Introduction. I recently revisited Shelah's model without P-points and I was wondering how "badly" Grigorieff forcing destroys ultrafilters, i.e., what kind of properties can survive the destruction of the "ultra"ness.

An example. Given a free (ultra)filter $F$ on $\omega$, Grigorieff forcing is defined as $$G(F) := \{ f:X \rightarrow 2: \omega \setminus X \in F \},$$ partially ordered by reverse inclusion. A simple density argument shows that "$G(F)$ destroys $F$", i.e., the filter generated by $F$ in a generic extension is not an ultrafilter (the generic real being the culprit).

Of course, there are many forcing notions that specifically destroy ultrafilters (also, Bartoszynski, Judah and Shelah showed that whenever there's a new real in the extension, some ground model ultrafilter was destroyed).

My question is:

If $F$ is destroyed, how far away is $F$ from being the ultrafilter it once was?

Maybe a more positive version: Which properties of $F$ can we destroy while preserving others?

This might seem awfully vague, so before you vote to close let me explain what kind of answers I'm hoping for.

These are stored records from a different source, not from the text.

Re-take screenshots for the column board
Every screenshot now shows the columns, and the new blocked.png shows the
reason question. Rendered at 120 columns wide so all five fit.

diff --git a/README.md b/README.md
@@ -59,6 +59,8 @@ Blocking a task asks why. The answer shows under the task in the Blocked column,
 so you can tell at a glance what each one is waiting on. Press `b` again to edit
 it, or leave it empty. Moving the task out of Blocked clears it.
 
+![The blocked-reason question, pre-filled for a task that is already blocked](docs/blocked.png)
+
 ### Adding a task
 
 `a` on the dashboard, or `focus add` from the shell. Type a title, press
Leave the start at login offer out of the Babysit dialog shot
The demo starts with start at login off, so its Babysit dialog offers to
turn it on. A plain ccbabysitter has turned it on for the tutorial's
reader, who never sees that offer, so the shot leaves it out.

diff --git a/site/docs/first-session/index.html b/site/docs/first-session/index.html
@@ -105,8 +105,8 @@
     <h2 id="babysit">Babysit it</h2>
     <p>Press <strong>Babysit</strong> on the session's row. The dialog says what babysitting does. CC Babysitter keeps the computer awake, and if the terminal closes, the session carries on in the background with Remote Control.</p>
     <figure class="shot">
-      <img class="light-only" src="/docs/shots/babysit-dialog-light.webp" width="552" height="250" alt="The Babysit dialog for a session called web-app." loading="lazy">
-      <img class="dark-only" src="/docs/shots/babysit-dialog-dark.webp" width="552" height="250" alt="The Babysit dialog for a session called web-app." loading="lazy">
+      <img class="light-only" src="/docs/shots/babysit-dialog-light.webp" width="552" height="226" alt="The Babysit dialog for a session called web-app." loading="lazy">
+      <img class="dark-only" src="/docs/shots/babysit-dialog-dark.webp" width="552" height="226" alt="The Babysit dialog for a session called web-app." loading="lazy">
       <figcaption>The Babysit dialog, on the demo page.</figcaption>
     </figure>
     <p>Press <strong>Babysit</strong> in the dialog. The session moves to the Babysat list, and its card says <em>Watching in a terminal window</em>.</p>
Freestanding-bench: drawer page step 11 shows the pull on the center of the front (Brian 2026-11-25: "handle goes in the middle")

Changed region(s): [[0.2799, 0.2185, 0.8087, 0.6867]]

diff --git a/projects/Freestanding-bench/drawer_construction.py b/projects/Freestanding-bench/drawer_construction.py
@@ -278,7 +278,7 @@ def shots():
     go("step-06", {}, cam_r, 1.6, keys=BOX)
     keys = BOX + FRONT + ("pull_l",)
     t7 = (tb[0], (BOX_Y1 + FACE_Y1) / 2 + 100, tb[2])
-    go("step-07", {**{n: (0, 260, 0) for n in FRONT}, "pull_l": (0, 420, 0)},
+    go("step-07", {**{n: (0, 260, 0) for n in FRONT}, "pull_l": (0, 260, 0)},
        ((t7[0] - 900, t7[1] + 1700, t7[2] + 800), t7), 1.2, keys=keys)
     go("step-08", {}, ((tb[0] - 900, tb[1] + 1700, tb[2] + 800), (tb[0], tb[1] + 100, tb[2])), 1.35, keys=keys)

• If the forcing is $\omega^\omega$-bounding and $F$ is rapid, then $F$ will still be rapid. That's a very clean and simple preservation.
• "Minimal" answers. Is it possible that $F$ together with the generic real generates an ultrafilter, i.e., there are only two ultrafilters extending $F$? For Grigorieff forcing, I'd expect this needs at least a Ramsey ultrafilter. But maybe other forcings have this property?
• Negative answers. Say $F$ is a P-point; can $F$ still be extended to a P-point? Shelah tells us that forcing with the full product $G(F)^\omega$ denies this. Is it known whether $G(F)$ already denies this? Do other forcing notions allow this?